DHSS Secretary Rita Landgraf explains why Delaware suspended its medical marijuana program, when other states have medical marijuana laws on their books.
With Delaware's recently passed medical marijuana law on pause, Delaware Health and Social Services says it's looking into "potential alternatives."
Signed into law last year, Gov. Jack Markell, D-Del, suspended the regulatory writing and licensing process for what would have been the state's three medical marijuana dispensaries--one in each county.
DHSS, the state agency in charge of the medical marijuana program, said the move came after the federal government changed its stance on medical marijuana. Under the new policy, state employees were no longer immune from prosecution or criminal charges.
Now, DHSS Secretary Rita Landgraf and the bill's primary sponsor, state Sen. Margaret Rose Henry, D-Wilmington East, are working closely together, trying to figure out how to move forward. Landgraf says the pair met last week, and she plans to meet with Sen. Henry and SB 17's other sponsors in the coming weeks to keep the discussion going about moving forward with licensing and regulation as the state works through this hiccup.
"What [Sen. Henry] wants to investigate is to remove the threat of criminal prosecution of state workers through a federal law that provides immunity to any duly authorized officer of a state or local government who is lawfully engaged in the enforcement of any law ordinance relating to controlled substances... Now that law typically would apply to law enforcement officers that take control of, or take possession of, controlled substance during an investigation, so she’s going to see if there’s something within that law that can be utilized that will allow us to proceed forward without any prosecution," said Secretary Landgraf.

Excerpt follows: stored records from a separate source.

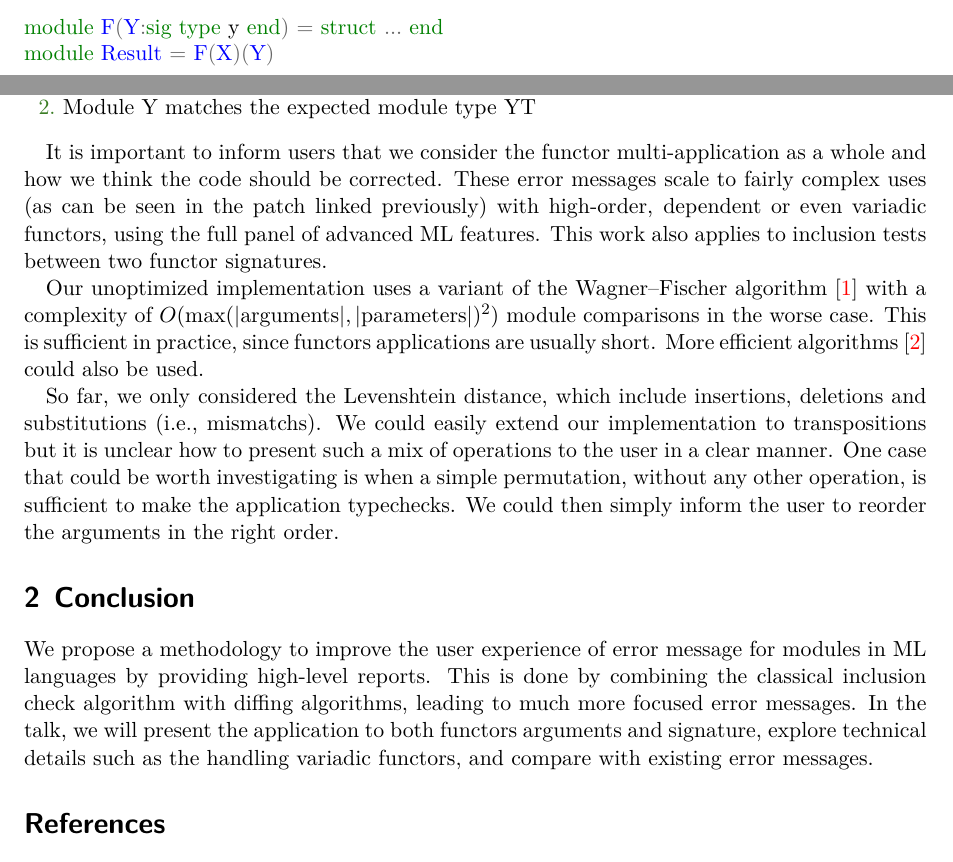
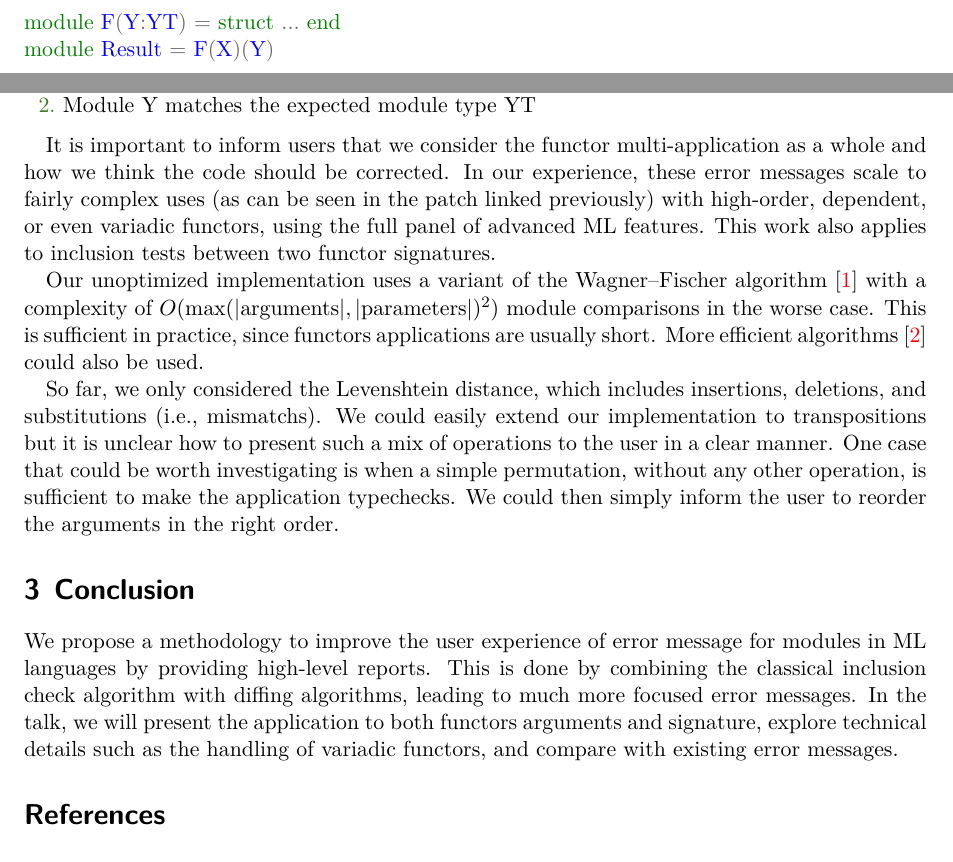
Before and after one commit to Drup/module-experiments, a LaTeX paper (diffing/mlworkshop.tex): two parts of pages 1 and 3 of 4 before the commit and two parts of pages 2 and 3 of 4 after it, joined at a grey line, cut so that both start at the same text. Compiled offline with XeLaTeX.

Commit message:
copy-editing

```diff
--- a/diffing/mlworkshop.tex
+++ b/diffing/mlworkshop.tex
@@ -75,7 +75,7 @@ but forget to update the definition of the \texttt{Result} module, the previousl
 now yields an error
 
 \begin{minted}{ocaml}
-module F(Y:sig type y end) = struct ... end
+module F(Y:YT) = struct ... end
 module Result = F(X)(Y)
 \end{minted}
 \begin{alltt}
@@ -168,8 +168,8 @@ as an extra-argument:
 
 It is important to inform users that we consider the
 functor multi-application as a whole and how we think the code should be corrected.
-These error messages scale to fairly complex uses (as can be seen in the
-patch linked previously) with high-order, dependent or even variadic functors,
+In our experience, these error messages scale to fairly complex uses (as can be seen in the
+patch linked previously) with high-order, dependent, or even variadic functors,
 using the full panel of advanced ML features.
 This work also applies to inclusion tests between two functor signatures.
 
@@ -180,8 +180,8 @@ This is sufficient in practice, since functors applications are usually short.
 More efficient algorithms~\cite{DBLP:journals/siamcomp/LandauMS98} could also be
 used.
 
-So far, we only considered the Levenshtein distance, which include
-insertions, deletions and substitutions (i.e., mismatchs). We could easily extend
+So far, we only considered the Levenshtein distance, which includes
+insertions, deletions, and substitutions (i.e., mismatchs). We could easily extend
 our implementation to transpositions but it is unclear how to present
 such a mix of operations to the user in a clear manner.
 One case that could be worth investigating is when a simple permutation,
@@ -215,7 +215,7 @@ This is done by combining the classical
 inclusion check algorithm with diffing algorithms, leading to much more
 focused error messages.
 In the talk, we will present the application to both functors arguments and
-signature, explore technical details such as the handling variadic functors,
+signature, explore technical details such as the handling of variadic functors,
 and compare with existing error messages.
 
 \printbibliography
```
Also changed, not shown: diffing/mlworkshop.tex (14 more changed lines).
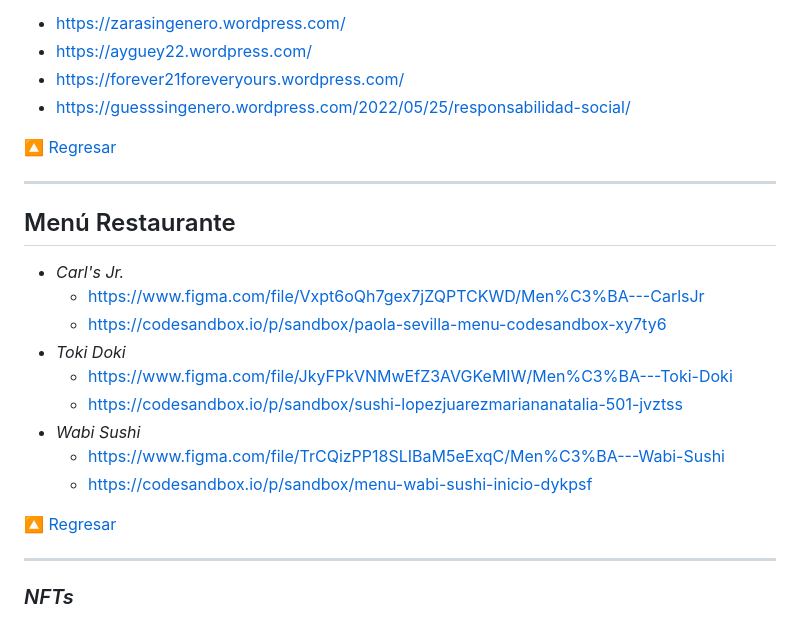
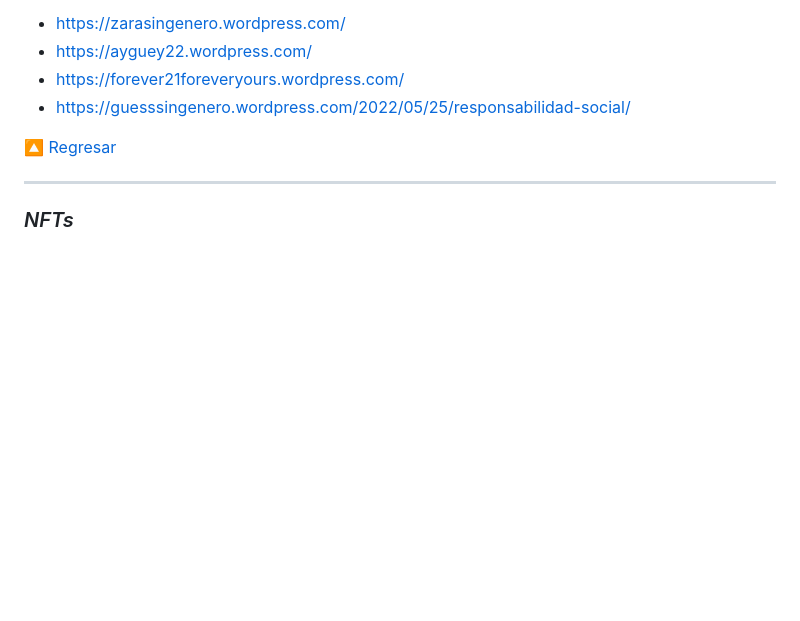
Before and after one commit to jonmircha/mis-clases, a Markdown page: Estudiantes.md, the part around the change printed below. Rendered like a GitHub page; blank space fills up the shorter version.

```diff
--- a/Estudiantes.md
+++ b/Estudiantes.md
@@ -101,22 +133,6 @@ Proyectos digitales con marcas de ropa y temas sustentables o con responsabilida
 
 ---
 
-## Menú Restaurante
-
-- _Carl's Jr._
-  - https://www.figma.com/file/Vxpt6oQh7gex7jZQPTCKWD/Men%C3%BA---CarlsJr
-  - https://codesandbox.io/p/sandbox/paola-sevilla-menu-codesandbox-xy7ty6
-- _Toki Doki_
-  - https://www.figma.com/file/JkyFPkVNMwEfZ3AVGKeMIW/Men%C3%BA---Toki-Doki
-  - https://codesandbox.io/p/sandbox/sushi-lopezjuarezmariananatalia-501-jvztss
-- _Wabi Sushi_
-  - https://www.figma.com/file/TrCQizPP18SLIBaM5eExqC/Men%C3%BA---Wabi-Sushi
-  - https://codesandbox.io/p/sandbox/menu-wabi-sushi-inicio-dykpsf
-
-[🔼 Regresar](#estudiantes)
-
----
-
 ### _NFTs_
 
 - [_Zorro de Agua_](https://mintable.app/ART/item/Zorro-de-Agua-Grey---White---Black/-s62L_l5fI3RfRq?classId=79514ca1-29d2-415f-a812-9d33d0cd0c0a&assignmentId=f0672e04-239f-4321-a3e7-cd30058f6888&submissionId=21f90d78-d703-1728-d491-15bbcbc96a27).
```
Also changed, not shown: other parts of Estudiantes.md (+37 -5 lines).
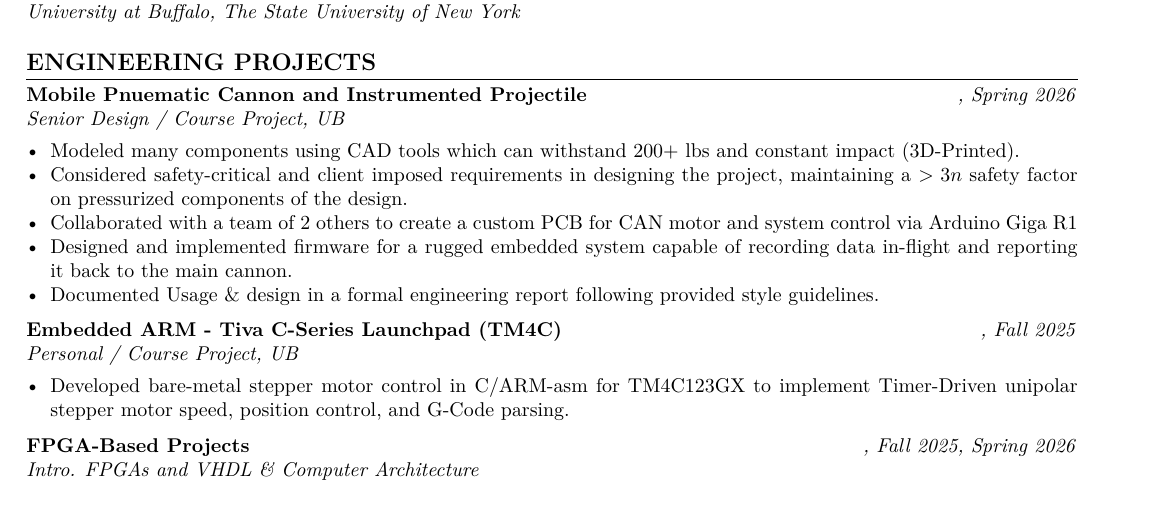
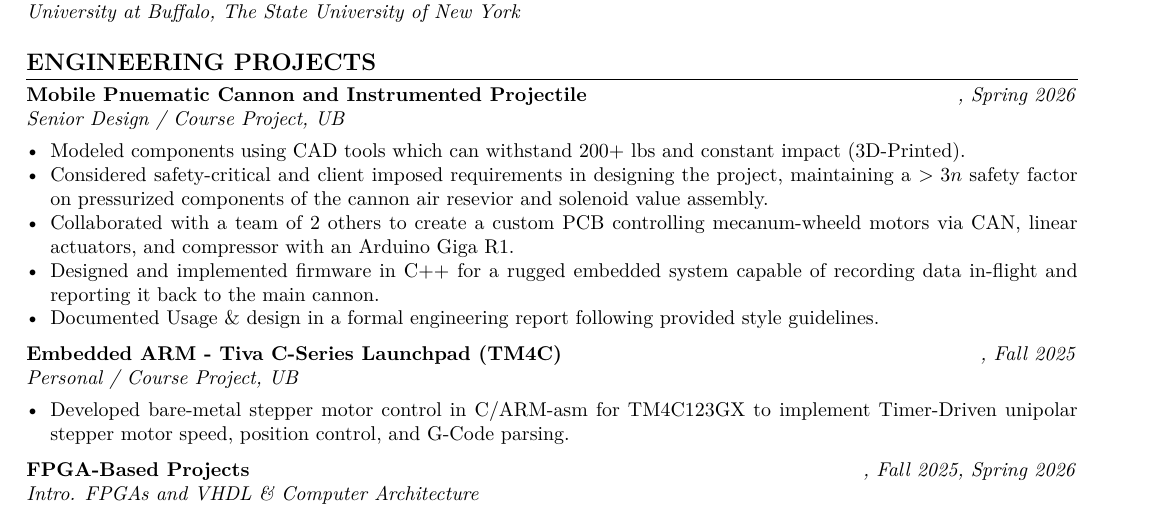
Before and after one commit to nwlasher/resumesncvs, a LaTeX CV (resume-moog/resume_template_moog.tex): part of the page, cut so that both start at the same text. Compiled offline with pdfLaTeX.

Commit message:
Tweaked cannon project points

```diff
--- a/resume-moog/resume_template_moog.tex
+++ b/resume-moog/resume_template_moog.tex
@@ -148,10 +148,10 @@
 {}
 {Spring 2026}
 \begin{itemize}
-	\item Modeled many components using CAD tools which can withstand 200+ lbs and constant impact (3D-Printed).
-	\item Considered safety-critical and client imposed requirements in designing the project, maintaining a $>3n$ safety factor on pressurized components of the design.
-	\item Collaborated with a team of 2 others to create a custom PCB for CAN motor and system control via Arduino Giga R1
-	\item Designed and implemented firmware for a rugged embedded system capable of recording data in-flight and reporting it back to the main cannon.
+	\item Modeled components using CAD tools which can withstand 200+ lbs and constant impact (3D-Printed).
+	\item Considered safety-critical and client imposed requirements in designing the project, maintaining a $>3n$ safety factor on pressurized components of the cannon air resevior and solenoid value assembly.
+	\item Collaborated with a team of 2 others to create a custom PCB controlling mecanum-wheeld motors via CAN, linear actuators, and compressor with an Arduino Giga R1.
+	\item Designed and implemented firmware in C++ for a rugged embedded system capable of recording data in-flight and reporting it back to the main cannon.
 	\item Documented Usage \& design in a formal engineering report following provided style guidelines.
 \end{itemize}
 
```
Also changed, not shown: resume-moog/resume_template_moog.pdf, 4 other files.
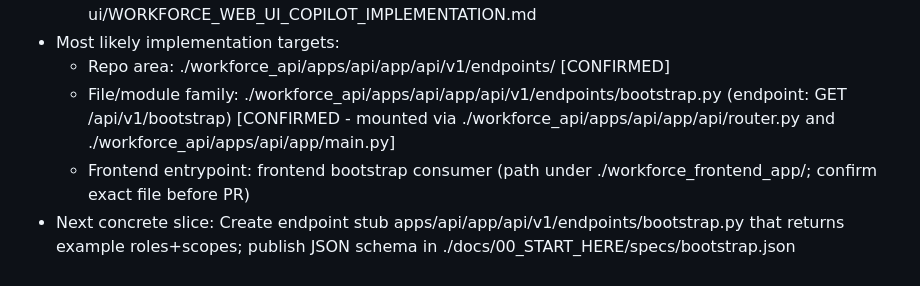
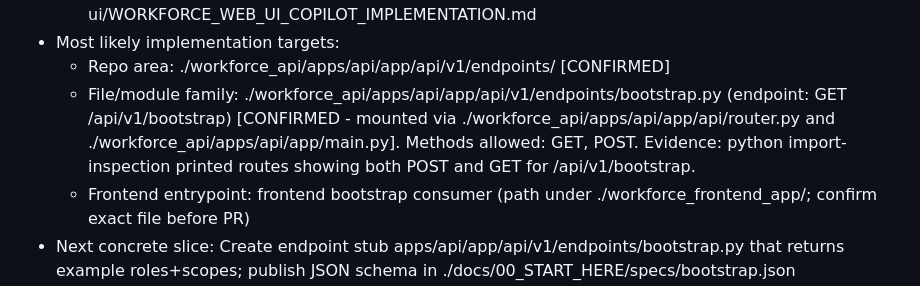
Before and after one commit to hn3tdevops-jpg/Workforce-Console, a Markdown page: docs/00_START_HERE/EXECUTION_QUEUE.md, the part around the change. Rendered like a GitHub page.

```diff
--- a/docs/00_START_HERE/EXECUTION_QUEUE.md
+++ b/docs/00_START_HERE/EXECUTION_QUEUE.md
@@ -25,7 +25,7 @@ Approved execution queue (order preserved)
   - frontend consumer docs: ./docs/workstreams/workforce-web-ui/WORKFORCE_WEB_UI_COPILOT_IMPLEMENTATION.md
 - Most likely implementation targets:
   - Repo area: ./workforce_api/apps/api/app/api/v1/endpoints/ [CONFIRMED]
-  - File/module family: ./workforce_api/apps/api/app/api/v1/endpoints/bootstrap.py (endpoint: GET /api/v1/bootstrap) [CONFIRMED - mounted via ./workforce_api/apps/api/app/api/router.py and ./workforce_api/apps/api/app/main.py]
+  - File/module family: ./workforce_api/apps/api/app/api/v1/endpoints/bootstrap.py (endpoint: GET /api/v1/bootstrap) [CONFIRMED - mounted via ./workforce_api/apps/api/app/api/router.py and ./workforce_api/apps/api/app/main.py]. Methods allowed: GET, POST. Evidence: python import-inspection printed routes showing both POST and GET for /api/v1/bootstrap.
   - Frontend entrypoint: frontend bootstrap consumer (path under ./workforce_frontend_app/; confirm exact file before PR)
 - Next concrete slice: Create endpoint stub apps/api/app/api/v1/endpoints/bootstrap.py that returns example roles+scopes; publish JSON schema in ./docs/00_START_HERE/specs/bootstrap.json
 
```
Also changed, not shown: docs/00_START_HERE/CURRENT_STATE.md (+1 -1 lines), docs/00_START_HERE/OPEN_DECISIONS.md (+1 -1 lines).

"The other thing that she and I also discussed is that the federal government does allow for research purposes medical marijuana... Could we expand that federal law to allow dispensaries and individuals with extreme illnesses to still have access?"
Before the fed drama, the governor's recommended FY 2013 budget allocated four full-time employees and $480,000 to get the medical marijuana program going.
Meantime, according to the original timeline, regulations are supposed to be drafted and put out for public comment by April 1, 2012.
DHSS Secretary Rita Landgraf says Gov. Jack Markell had no choice but to suspend the regulatory and licensing process.
The move came after the federal government changed its stance on medical marijuana. According to Landgraf, state lawmakers based Delaware's medical marijuana law on the U.S. Dept. of Justice's October 2009 medical marijuana policy.
"Even though it didn’t permit states to actually cultivate or distribute medical marijuana, it kind of left it in the states’ hands in a way that was non-threatening that states would be prosecuted," said DHSS Secretary Rita Landgraf. "Then... we heard that the guidance was shifting."
A shift last summer that prompted the state to ask for guidance and an opinion on the Dept. of Justice's stance from U.S. Attorney Charles Oberly. In his letter to the state, he wrote, “State employees who conduct activities mandated by the Delaware Medical Marijuana Act are not immune from liability under the Controlled Substances Act.”
Other states have medical marijuana laws on their books, but Secretary Landgraf says because Delaware's dispensaries weren't operational yet and regulations hadn't been drafted, that actually put Delaware at more risk for prosecution and criminal charges.
News Hawk - 420 Warrior 420 MAGAZINE
Author: Shirley Min
Copyright: 2012 NewsWorks